* Exercise *
The records below are to be set down word for word, with every picture left out.

* Input for this task *
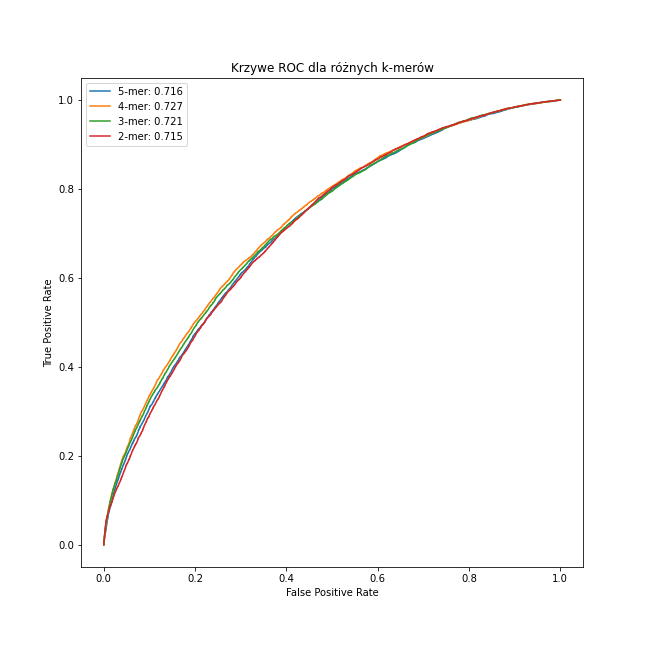
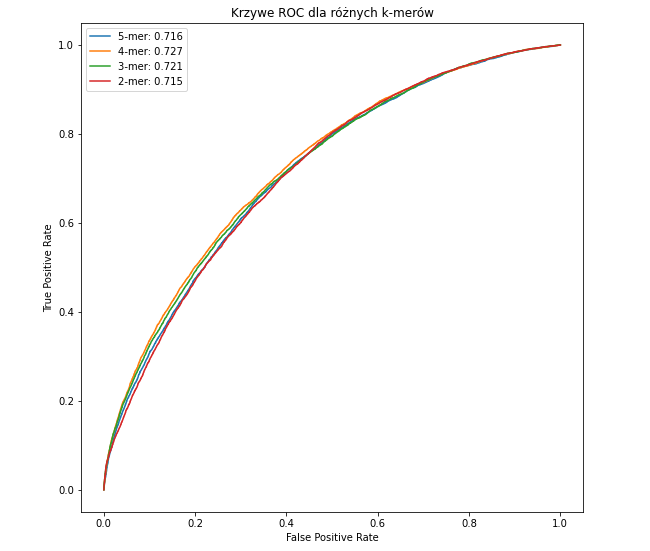
CHANGE ROC PLOT SIZE

diff --git a/service/templates/service/howto.html b/service/templates/service/howto.html
@@ -36,7 +36,7 @@
 
     <section>
         <h3 class="h3 text-secondary">Wybór klasyfikatora</h3>
-        <p class="text-justify">Ponieważ teraz mieliśmy ramki danych zawierające jedynie wartości numeryczne , można
+        <p>Ponieważ teraz mieliśmy ramki danych zawierające jedynie wartości numeryczne , można
             było przejść do
             trenowania klasyfikatora. Wybraliśmy <code>RandomForestClassifier</code>, model oparty na drzewach.
             Zbiór danych został podzielony na treningowy i walidacyjny, stosując proporcje 70 do 30.
@@ -46,8 +46,8 @@
             k, stosując 3-krotną kroswalidację.
             Użyliśmy krzywej ROC (wykres) oraz wartości AUC na zbiorze walidacyjnym jako metryki,
             aby porównać otrzymane modele. Wyniki przedstawia tabela:
-
-        <table class="table table-bordered table-hover table-condensed">
+        </p>
+        <table class="table table-bordered table-hover table-condensed small">
             <caption>Wyniki na zbiorze walidacyjnym</caption>
             <thead>
             <tr>
@@ -85,7 +85,7 @@
                 <td align="right">0.682</td>
                 <td align="right">0.674</td>
                 <td align="right">0.682</td>
-                <td align="right">0.64</td>
+                <td align="right">0.640</td>
 
             </tr>
             <tr>
@@ -100,9 +100,9 @@
             </tbody>
         </table>
 
-         <img src={% static 'service/img/roc.png' %} class="w-100" alt="Image" >
+        <img src="{% static 'service/img/roc.png' %}" class="mx-auto d-block w-50" alt="Image">
 
-        Model wytrenowany na 4-merach osiągnął najlepsze wyniki
+        <p>Model wytrenowany na 4-merach osiągnął najlepsze wyniki
             (AUC = 0.727),
             dlatego został wybrany do dalszych eksperymentów.
         </p>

* Solved problem *
CHANGE ROC PLOT SIZE

diff --git a/service/templates/service/howto.html b/service/templates/service/howto.html
@@ -36,7 +36,7 @@
 
     <section>
         <h3 class="h3 text-secondary">Wybór klasyfikatora</h3>
-        <p class="text-justify">Ponieważ teraz mieliśmy ramki danych zawierające jedynie wartości numeryczne , można
+        <p>Ponieważ teraz mieliśmy ramki danych zawierające jedynie wartości numeryczne , można
             było przejść do
             trenowania klasyfikatora. Wybraliśmy <code>RandomForestClassifier</code>, model oparty na drzewach.
             Zbiór danych został podzielony na treningowy i walidacyjny, stosując proporcje 70 do 30.
@@ -46,8 +46,8 @@
             k, stosując 3-krotną kroswalidację.
             Użyliśmy krzywej ROC (wykres) oraz wartości AUC na zbiorze walidacyjnym jako metryki,
             aby porównać otrzymane modele. Wyniki przedstawia tabela:
-
-        <table class="table table-bordered table-hover table-condensed">
+        </p>
+        <table class="table table-bordered table-hover table-condensed small">
             <caption>Wyniki na zbiorze walidacyjnym</caption>
             <thead>
             <tr>
@@ -85,7 +85,7 @@
                 <td align="right">0.682</td>
                 <td align="right">0.674</td>
                 <td align="right">0.682</td>
-                <td align="right">0.64</td>
+                <td align="right">0.640</td>
 
             </tr>
             <tr>
@@ -100,9 +100,9 @@
             </tbody>
         </table>
 
-         <img src={% static 'service/img/roc.png' %} class="w-100" alt="Image" >
+        <img src="{% static 'service/img/roc.png' %}" class="mx-auto d-block w-50" alt="Image">
 
-        Model wytrenowany na 4-merach osiągnął najlepsze wyniki
+        <p>Model wytrenowany na 4-merach osiągnął najlepsze wyniki
             (AUC = 0.727),
             dlatego został wybrany do dalszych eksperymentów.
         </p>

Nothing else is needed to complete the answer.